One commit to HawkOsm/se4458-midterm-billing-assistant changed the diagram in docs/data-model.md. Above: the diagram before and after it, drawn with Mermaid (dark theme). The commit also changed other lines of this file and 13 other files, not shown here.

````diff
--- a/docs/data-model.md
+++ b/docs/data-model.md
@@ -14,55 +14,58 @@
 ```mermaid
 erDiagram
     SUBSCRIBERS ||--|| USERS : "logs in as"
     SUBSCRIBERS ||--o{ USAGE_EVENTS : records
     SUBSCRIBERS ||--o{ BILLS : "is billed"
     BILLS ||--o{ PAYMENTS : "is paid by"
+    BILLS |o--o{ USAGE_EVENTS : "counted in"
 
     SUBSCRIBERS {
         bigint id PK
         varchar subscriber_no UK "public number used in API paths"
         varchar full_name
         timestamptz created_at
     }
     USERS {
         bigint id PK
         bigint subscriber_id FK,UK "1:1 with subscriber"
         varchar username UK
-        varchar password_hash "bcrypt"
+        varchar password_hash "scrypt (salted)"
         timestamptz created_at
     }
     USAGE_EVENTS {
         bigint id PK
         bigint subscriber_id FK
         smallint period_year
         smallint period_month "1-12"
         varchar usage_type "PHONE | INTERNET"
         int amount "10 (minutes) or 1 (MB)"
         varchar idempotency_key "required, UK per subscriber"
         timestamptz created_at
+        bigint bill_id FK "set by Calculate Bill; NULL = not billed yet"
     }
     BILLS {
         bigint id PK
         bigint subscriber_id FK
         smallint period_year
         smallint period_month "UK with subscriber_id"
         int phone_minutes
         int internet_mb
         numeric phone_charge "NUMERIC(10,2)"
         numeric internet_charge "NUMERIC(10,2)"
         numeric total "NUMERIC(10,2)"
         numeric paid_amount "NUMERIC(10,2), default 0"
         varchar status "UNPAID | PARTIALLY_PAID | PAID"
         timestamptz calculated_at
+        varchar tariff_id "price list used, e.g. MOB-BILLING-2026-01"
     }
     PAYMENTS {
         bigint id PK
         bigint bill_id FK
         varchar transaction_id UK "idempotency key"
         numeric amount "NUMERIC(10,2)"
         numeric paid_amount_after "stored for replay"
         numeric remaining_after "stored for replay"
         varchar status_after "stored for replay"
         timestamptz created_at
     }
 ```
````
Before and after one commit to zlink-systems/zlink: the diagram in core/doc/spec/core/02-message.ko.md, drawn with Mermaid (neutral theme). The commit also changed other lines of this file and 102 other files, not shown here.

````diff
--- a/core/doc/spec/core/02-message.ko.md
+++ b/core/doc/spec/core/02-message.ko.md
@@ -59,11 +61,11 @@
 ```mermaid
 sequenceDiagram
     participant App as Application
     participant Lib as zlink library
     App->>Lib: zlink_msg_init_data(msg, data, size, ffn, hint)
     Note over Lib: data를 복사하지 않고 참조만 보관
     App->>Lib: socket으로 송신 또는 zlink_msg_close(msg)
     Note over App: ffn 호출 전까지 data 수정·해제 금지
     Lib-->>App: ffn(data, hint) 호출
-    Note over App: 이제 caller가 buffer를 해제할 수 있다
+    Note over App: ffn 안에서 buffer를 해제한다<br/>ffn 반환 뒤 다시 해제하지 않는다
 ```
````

☆ ☆ ☆ ☆ ☆ ☆ ☆

Problem statement: Each line in the data that holds the string "numeric" needs to be copied.

Answer to this problem:
         numeric phone_charge "NUMERIC(10,2)"
         numeric internet_charge "NUMERIC(10,2)"
         numeric total "NUMERIC(10,2)"
         numeric paid_amount "NUMERIC(10,2), default 0"
         numeric amount "NUMERIC(10,2)"
         numeric paid_amount_after "stored for replay"
         numeric remaining_after "stored for replay"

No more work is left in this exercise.